When seasonal flu seems to be around every corner, indulging in carbohydrates and sugary stuff is one of the worst things we could possibly do. With winter now in full swing, people should, more than ever, make an effort to eat right, say nutrition experts.

"Garlic and its main component, allicin, represent an incomparable defence, especially in winter,” said Fawzi El-Shobaki, professor of nutrition at the National Research Institute. "Garlic, if eaten fresh, boosts the immunity system in several ways, mainly by increasing production of the white blood cells that combat infections and germs.”

Citrus fruits, meanwhile, represent a rich source of Vitamin P, or flavonoids, and Vitamin C, the recommended daily dose of which is 60 mg. Needles to say, fresh fruits and vegetables are far better than supplements in terms of their nutritional value and medical efficacy.

Various sources of Vitamin E, a potent antioxidant, are also highly recommended, such as pumpkins, potatoes, squash and parsnips. Seasonal nuts – such as chestnuts, almonds, hazelnuts and walnuts – are also an excellent source of Vitamin E.

According to El-Shobaki, it is also important to consume food containing omega-3 fatty acids – also known for combating infections – at least twice a week. Good sources of omega-3 include walnuts, salmon, tuna, mackerel and olive oil.

One should also pay special attention to food containing Zinc, which also combats infections and flu by increasing production of white blood cells. Zinc is found in pumpkins, dairy products, beef, sweet corn and turkey.

El-Shobaki also urges people to make an effort to eat more wholegrain wheat and brown rice. These complex carbohydrates contain selenium, which serves to bolster the immune system and raise the effectiveness of natural killer cells.

Abdel Hadi Mesbah, immunology professor and fellow at the American Academy of Immunology, for his part, emphasizes the supreme importance of antioxidants in combating the free radicals that swarm throughout our body and cause various health problems.

"Theses free radicals soar with increased consumption of fats and exposure to radiation or toxic chemicals,” he said. “Then they attack DNA in the cell, which causes various problems.”

“The key to combating this process is to consume food rich in antioxidants, which fight free radicals and markedly boost the immune system," Mesbah explained. “Immunity-boosting antioxidants include certain vitamins and minerals found everywhere around us – cheap and easily available types of food that help counter the germs that flourish in cold weather and poorly-ventilated areas.”

Mesbah calls good nutrition “the first line of defence” against cold and flu, but stresses that vitamin sources should be consumed on a regular basis before – not merely after – one is stricken with illness.



Oranges, kiwi, grapes, mandarins, berries, mango, pineapple

Vitamin C

Sweet potatoes, broccoli, mango, peaches, pumpkin, cabbage

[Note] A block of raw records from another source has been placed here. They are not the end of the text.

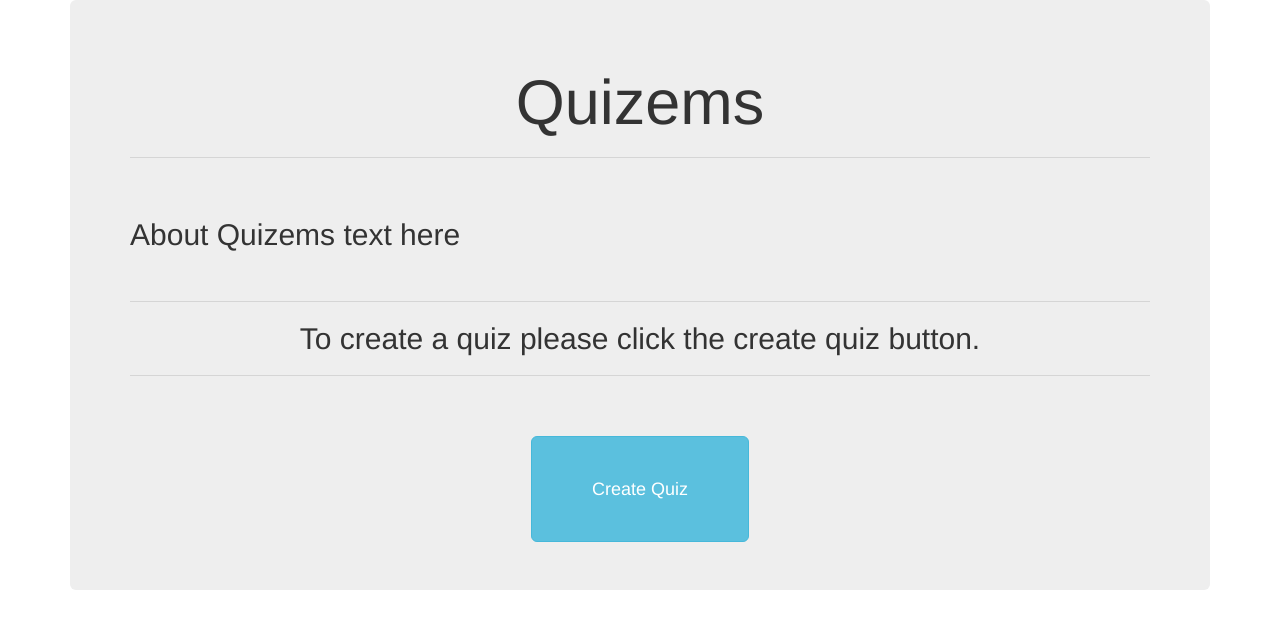
Repository: phillipdacosta/QuizemsNew
Page: /
These files come from the project's save history. The page is drawn as it stood at one moment and after the next save; the edit follows.
The browser window is 1280 px wide. The pictures show the whole page.
Some web libraries are served in a nearby version. The project was rebuilt for these pictures with package versions that can differ from the ones it lists, and the page was loaded fresh each time. Also part of the build but not shown: angular.json, src/app/professor/professor.component.ts, src/app/data.service.ts, src/app/question.model.ts, src/app/quiz/quiz.component.ts, src/app/student/student.component.ts, src/app/questions/questions.component.ts, src/app/question-display/question-display.component.ts and 1 more.

Above is the page before, as saved 2019-06-30 16:19:26.

### src/index.html
<!doctype html>
<html>
<head>
  <meta charset="utf-8">
  <title>Angular Bootstrap Demo</title>
  <base href="/">
  <meta name="viewport" content="width=device-width, initial-scale=1">
  <link rel="icon" type="image/x-icon" href="favicon.ico">
  <link rel="stylesheet" href="https://maxcdn.bootstrapcdn.com/bootstrap/3.3.7/css/bootstrap.min.css" integrity="sha384-BVYiiSIFeK1dGmJRAkycuHAHRg32OmUcww7on3RYdg4Va+PmSTsz/K68vbdEjh4u" crossorigin="anonymous">
</head>
<body>
  <app-root>Loading...</app-root>
  <script src="https://code.jquery.com/jquery-3.1.1.min.js" integrity="sha256-hVVnYaiADRTO2PzUGmuLJr8BLUSjGIZsDYGmIJLv2b8=" crossorigin="anonymous"></script>
  <script src="https://maxcdn.bootstrapcdn.com/bootstrap/3.3.7/js/bootstrap.min.js" integrity="sha384-Tc5IQib027qvyjSMfHjOMaLkfuWVxZxUPnCJA7l2mCWNIpG9mGCD8wGNIcPD7Txa" crossorigin="anonymous"></script>
</body>
</html>

### src/app/app-routing.module.ts
import { NgModule } from '@angular/core';
import { Routes, RouterModule } from '@angular/router';
import { ProfessorComponent } from './professor/professor.component';
import { QuestionsComponent } from './questions/questions.component';
import { QuizComponent } from './quiz/quiz.component';
import { AboutComponent } from './about/about.component';

const routes: Routes = [

  {
    path: '',
    component: AboutComponent,

 } ,

  {
    path: 'home',
    component: ProfessorComponent,

 } ,


 {
  path: 'quiz',
  component: QuizComponent

}

];

@NgModule({
  imports: [RouterModule.forRoot(routes), RouterModule.forRoot(routes,{useHash:true})],
  exports: [RouterModule]
})
export class AppRoutingModule { }

### src/app/app.component.ts
import { Component } from '@angular/core';

@Component({
  selector: 'app-root',
  templateUrl: './app.component.html',
  styleUrls: ['./app.component.css']
})
export class AppComponent {
  title = 'quizems';
}

### src/app/about/about.component.ts
import { Component, OnInit } from '@angular/core';
import { Router } from '@angular/router';

@Component({
  selector: 'app-about',
  templateUrl: './about.component.html',
  styleUrls: ['./about.component.css']
})
export class AboutComponent implements OnInit {

  constructor(private router : Router) { }

  navigateToQuiz() {

    this.router.navigateByUrl('home');
  }

  ngOnInit() {
  }

}

### src/app/about/about.component.html

<div class = "container">

<div class = "jumbotron">



<h1 class = "welcomeText">

    Quizems
  </h1>

  <hr>
  <br>
  <h2>

     About Quizems text here
   </h2>

<br>
<hr>
<h2 class = "welcomeText">
  To create a quiz please click the create quiz button.
</h2>

<hr>
<br>

  <br>

  <div class = "col text-center">



<button type="button" class="btn btn-info btn-lg" (click) = "navigateToQuiz()">Create Quiz</button>

</div>
</div>

</div>

### src/app/about/about.component.css
.welcomeText{

    text-align: center;
}

.btn{

    padding: 40px 60px;
}

Loaded but not shown: src/styles.css (common file); src/main.ts (common file); src/app/app.module.ts (common file); src/environments/environment.ts (common file); src/app/app.component.html (common file); src/app/app.component.css (no stored copy; drawn as an empty file)

After the next save:
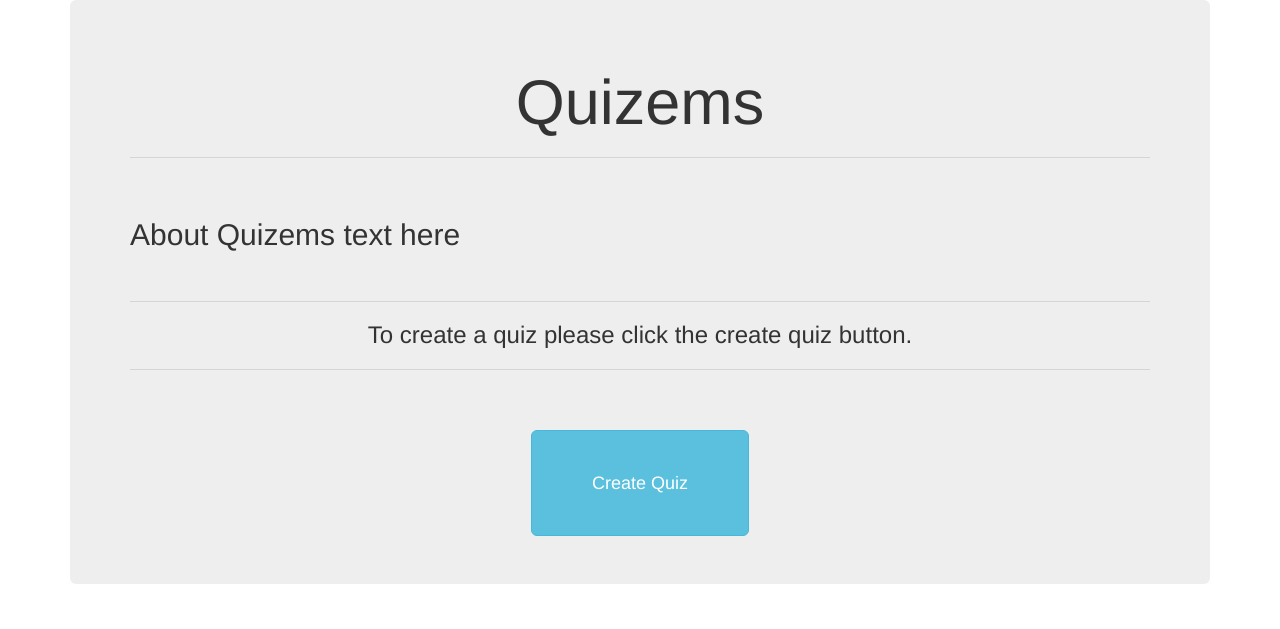
Saved 53 s later.
--- a/src/app/about/about.component.html
+++ b/src/app/about/about.component.html
@@ -19,9 +19,9 @@
 
 <br>
 <hr>
-<h2 class = "welcomeText">
+<h3 class = "welcomeText">
   To create a quiz please click the create quiz button.
-</h2>
+</h3>
 
 <hr>
 <br>

After the save that followed:
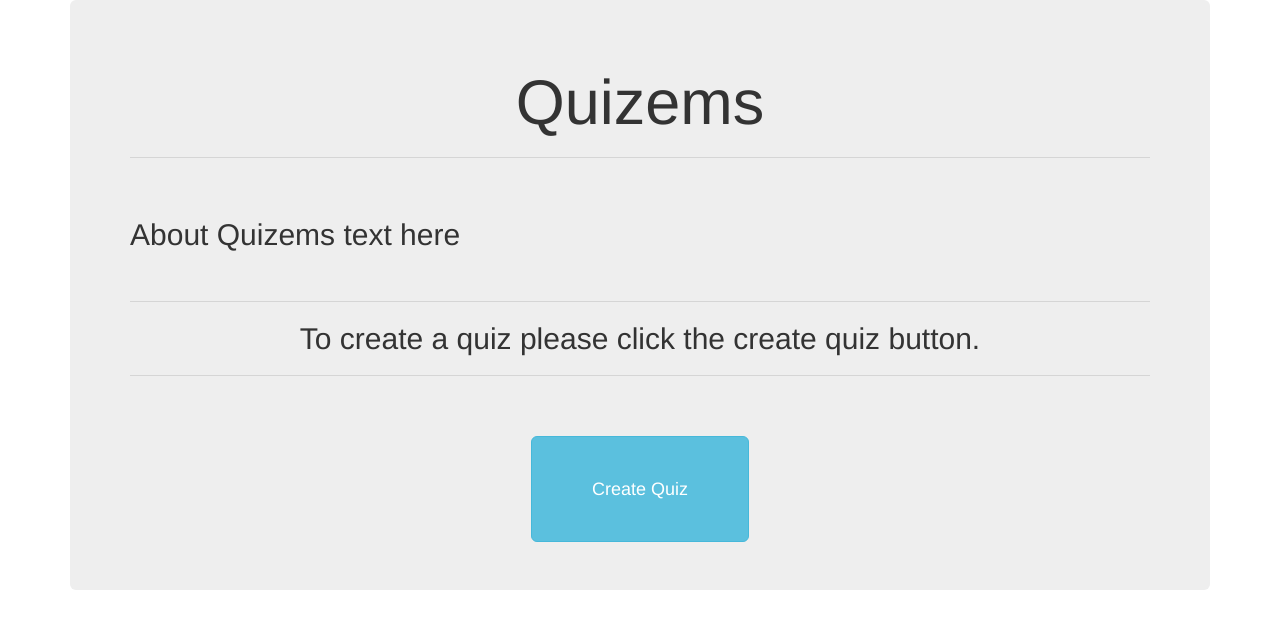
Saved 7 s later.
--- a/src/app/about/about.component.html
+++ b/src/app/about/about.component.html
@@ -19,9 +19,9 @@
 
 <br>
 <hr>
-<h3 class = "welcomeText">
+<h2 class = "welcomeText">
   To create a quiz please click the create quiz button.
-</h3>
+</h2>
 
 <hr>
 <br>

Vitamin A

Mushroom, pepper, cabbage, tuna, milk, chicken, peanuts, avocado, lentils, tomato, eggs, almonds

Group Vitamin B complex

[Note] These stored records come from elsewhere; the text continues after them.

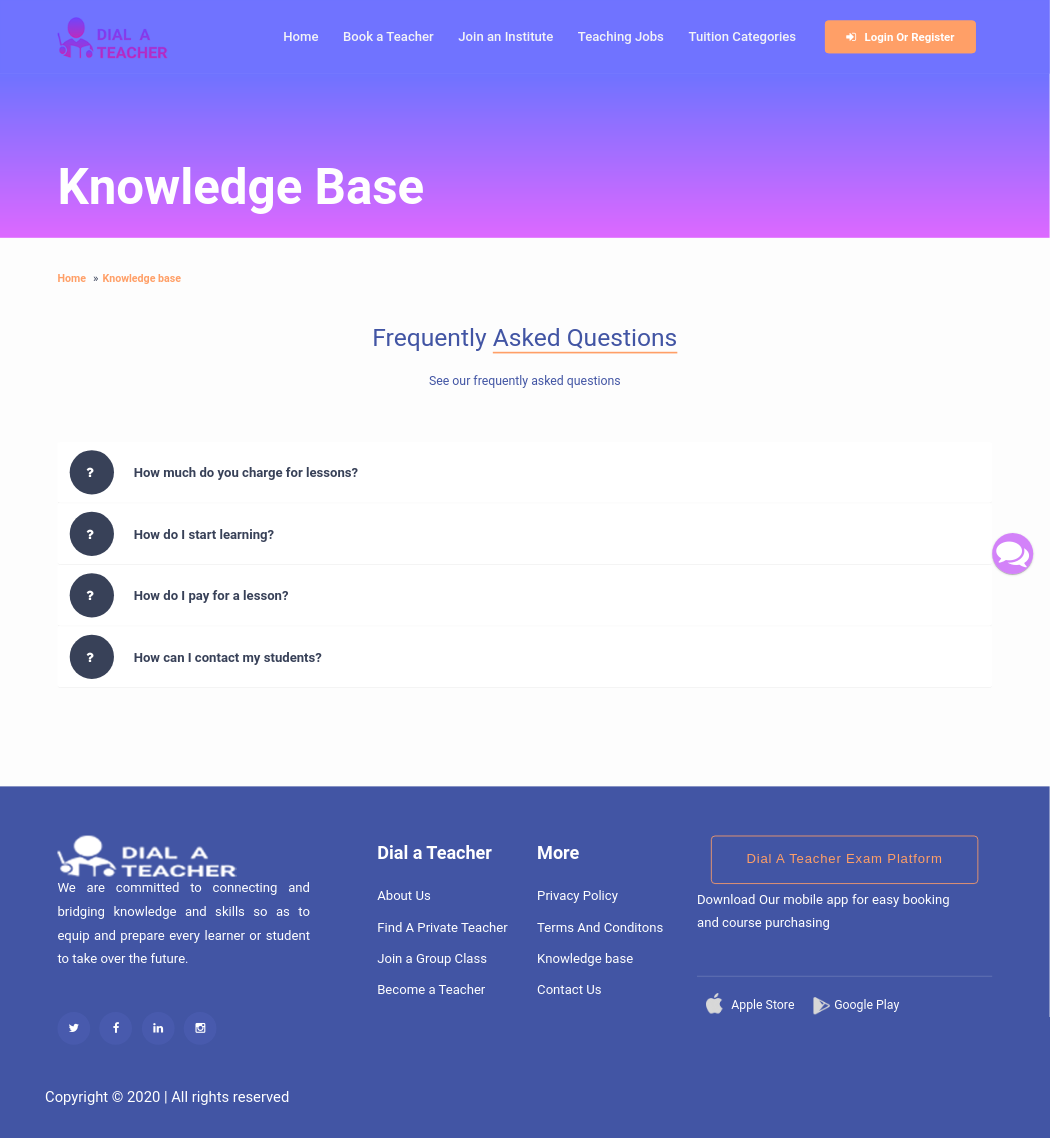
Repository: Samkiroko/DAT_knowledge
Page: knowledge_base/faqMain.html
An editor plug-in stored every save of this project. The page is shown before and after the next save, followed by the edit.
The browser window is 1280 px wide. The pictures show the whole page, at 82% of full size.

Above is the page before, as saved 2020-12-16 16:01:44.
Console error: TypeError: e.indexOf is not a function

After the next save:
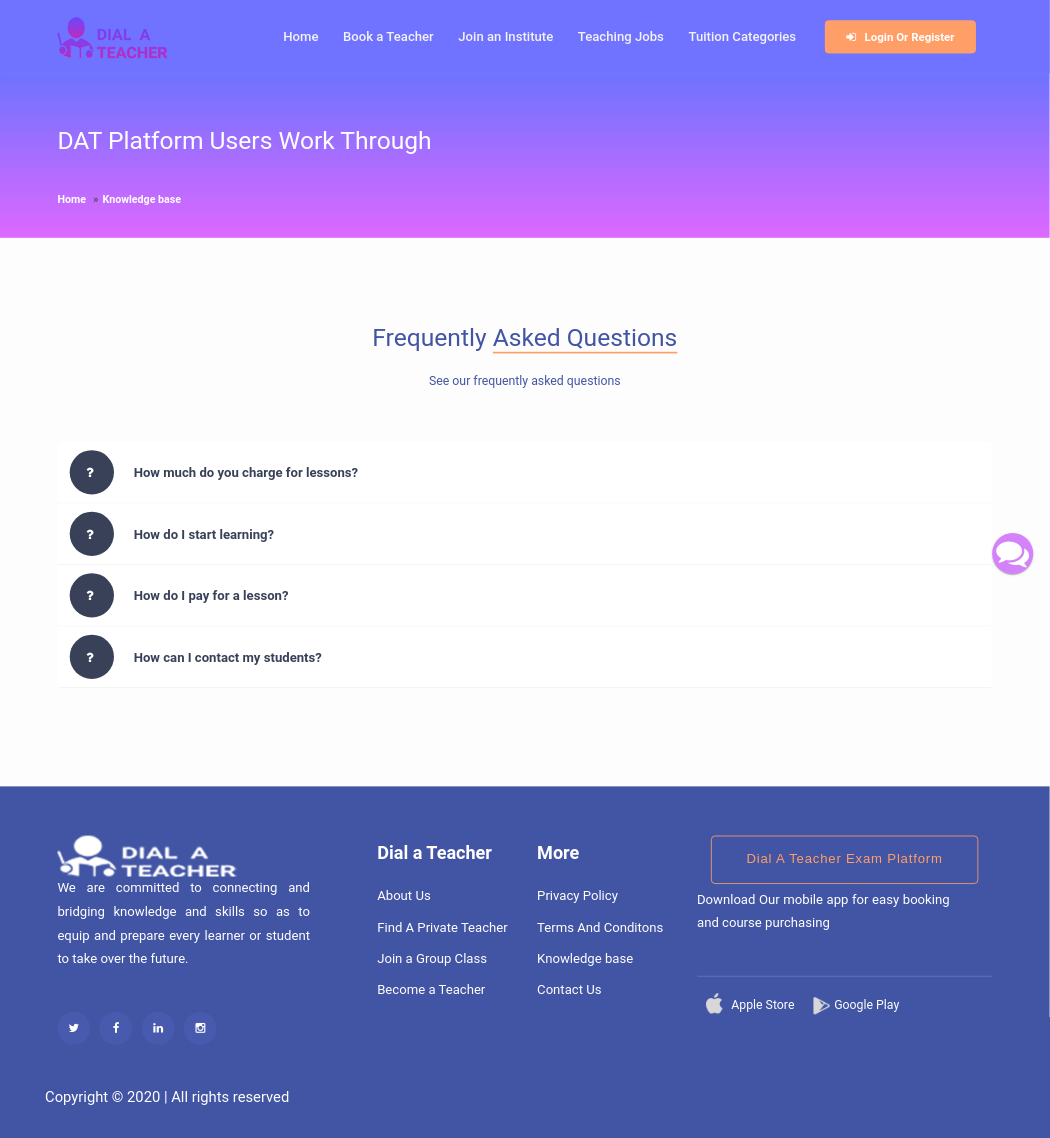
Saved 37 s later.
--- a/knowledge_base/faqMain.html
+++ b/knowledge_base/faqMain.html
@@ -82,6 +82,7 @@
       </div>
     </nav>
     <!-- Ends Navigation -->
+
     <!-- slider Area Start-->
     <section class="slider-area slider-area2">
       <div class="slider-active">
@@ -91,16 +92,19 @@
             <div class="row">
               <div class="col-xl-8 col-lg-11 col-md-12">
                 <div class="hero__caption hero__caption2">
-                  <h1 data-animation="bounceIn" data-delay="0.2s">
-                    Knowledge Base
-                  </h1>
+                  <h2 data-animation="bounceIn" data-delay="0.2s" class="text-white">
+                    DAT Platform Users Work Through
+                  </h2>
                   <!-- breadcrumb Start-->
                   <nav aria-label="breadcrumb">
                     <ol class="breadcrumb">
-                      <li class="breadcrumb-item">
-                        <a href="index.html">Home</a>
+                      <li class="breadcrumb-item text-white">
+                        <a href="index.html" class="text-white">
+                          Home
+                        </a>
                       </li>
-                      <li class="breadcrumb-item"><a href="faqs.html">Knowledge base</a></li>
+                      <li class="breadcrumb-item"><a href="faqs.html" class="text-white">Knowledge
+                          base</a></li>
                     </ol>
                   </nav>
                   <!-- breadcrumb End -->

Salmon, tuna, beans, olive oil, soya products

Omega-3 fatty acids

Turkey, beef, dairy products, sweet corn, pumpkin


Seeds, nuts, pumpkin, potatoes, hazelnuts, almonds, walnuts

Vitamin E





Search Keywords:
Short link: